Eva started coughing and hacking and became extremely lethargic in August 2006. Needless to say I ran her to the vet who tested her blood. As she was coughing and her white blood count was high they thought she might have a respiratory infection and she was treated for that with antibiotics. After I stopped the antibiotics, the coughing returned and so we gave her another kind of antibiotic. This time the coughing returned before the course of antibiotics was finished. We were referred to a specialist who took an x-ray and discovered that my sweet girl was filled with fluid. The specialist said that Eva probably had a heart-condition.

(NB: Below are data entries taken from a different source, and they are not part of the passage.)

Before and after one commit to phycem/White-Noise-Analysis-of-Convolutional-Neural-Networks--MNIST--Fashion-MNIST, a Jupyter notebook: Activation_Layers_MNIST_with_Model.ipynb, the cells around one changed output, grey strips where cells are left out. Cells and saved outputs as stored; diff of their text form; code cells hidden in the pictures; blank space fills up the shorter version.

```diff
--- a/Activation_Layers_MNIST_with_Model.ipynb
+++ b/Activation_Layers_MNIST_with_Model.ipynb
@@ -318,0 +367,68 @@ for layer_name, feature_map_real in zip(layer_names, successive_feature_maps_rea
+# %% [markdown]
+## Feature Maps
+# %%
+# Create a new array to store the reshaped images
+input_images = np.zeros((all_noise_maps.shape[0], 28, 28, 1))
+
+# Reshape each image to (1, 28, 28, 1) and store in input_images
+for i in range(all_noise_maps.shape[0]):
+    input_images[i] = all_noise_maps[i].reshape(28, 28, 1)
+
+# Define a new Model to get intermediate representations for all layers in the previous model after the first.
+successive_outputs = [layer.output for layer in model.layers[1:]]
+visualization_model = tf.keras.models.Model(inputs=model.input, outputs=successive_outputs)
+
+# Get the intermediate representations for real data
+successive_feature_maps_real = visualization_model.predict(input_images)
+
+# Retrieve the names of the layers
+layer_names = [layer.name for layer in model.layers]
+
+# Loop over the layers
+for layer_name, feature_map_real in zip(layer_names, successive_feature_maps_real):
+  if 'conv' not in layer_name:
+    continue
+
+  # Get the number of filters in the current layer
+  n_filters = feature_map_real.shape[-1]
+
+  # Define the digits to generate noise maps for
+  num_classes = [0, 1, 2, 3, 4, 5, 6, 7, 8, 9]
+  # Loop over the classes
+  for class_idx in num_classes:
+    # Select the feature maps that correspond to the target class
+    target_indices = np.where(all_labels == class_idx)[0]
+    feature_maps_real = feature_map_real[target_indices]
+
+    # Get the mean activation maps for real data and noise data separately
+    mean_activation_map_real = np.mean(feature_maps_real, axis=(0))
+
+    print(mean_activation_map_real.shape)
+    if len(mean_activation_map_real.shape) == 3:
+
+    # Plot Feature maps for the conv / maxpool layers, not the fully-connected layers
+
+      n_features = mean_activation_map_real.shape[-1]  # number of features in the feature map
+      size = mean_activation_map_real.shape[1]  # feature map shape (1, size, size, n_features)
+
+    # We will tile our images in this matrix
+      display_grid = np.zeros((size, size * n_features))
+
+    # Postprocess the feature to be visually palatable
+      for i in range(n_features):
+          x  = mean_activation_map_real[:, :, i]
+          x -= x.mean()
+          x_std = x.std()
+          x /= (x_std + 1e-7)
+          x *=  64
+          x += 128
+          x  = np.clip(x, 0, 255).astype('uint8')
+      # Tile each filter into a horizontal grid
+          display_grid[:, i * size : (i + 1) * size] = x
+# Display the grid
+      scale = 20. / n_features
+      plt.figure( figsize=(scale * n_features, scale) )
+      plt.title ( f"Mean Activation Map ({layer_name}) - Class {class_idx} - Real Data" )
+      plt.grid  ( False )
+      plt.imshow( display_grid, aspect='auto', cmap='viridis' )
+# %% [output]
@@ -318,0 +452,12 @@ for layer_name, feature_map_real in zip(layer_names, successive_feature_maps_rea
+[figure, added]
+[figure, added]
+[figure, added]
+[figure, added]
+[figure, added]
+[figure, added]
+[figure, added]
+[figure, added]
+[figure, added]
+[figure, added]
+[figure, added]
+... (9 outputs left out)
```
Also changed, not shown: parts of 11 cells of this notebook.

However after he drained the fluid and noticed it contained a lot of blood, he ruled out the heart-condition and said it was probably some kind of cancer. Unfortunately the lab results of the fluid were inconclusive, so we had an ultrasound done which showed a mass in her lungs. So next was a biopsy from the mass in her lungs. ALSO I had previously noticed some little lumps, but was told that they were fatty cysts which are common for a dog her age (10). But one of those lumps had changed and hardened and so he took a biopsy from that lump too. The results were devastating. I was told she had MH and it was recommended that I put her to sleep as soon as the symptoms worsened. Fortunately the removal of the fluid had eased her symptoms a great deal and she didn't seem to be in pain at all. And even though she had slowed down drastically she still had a great appetite and seemed happy to be with me. So we gave her prednisone to relieve any kind of inflammation and hoped for the best.
As I am retired I was able to be with her constantly and give her lots of love and attention. The memories of this extreme emotional 'quality time' really helped me a great deal after I lost her. I felt extremely lucky cause her quality of life was pretty good until the day she died. I understand now that others aren't that lucky. She did lose lots of weight and muscle mass and her breathing was very rapid, but she didn't seem to be in pain. However on her last morning she wasn't interested in her food. She went outside to go potty and her legs gave out. I knew that this was the end. Even though she got back on her feet, she still didn't want to eat and now she was clearly in pain and very distressed. I made that horrible dreaded call to the vet. I will never ever forget that day; the pain and emotions are still overwhelming.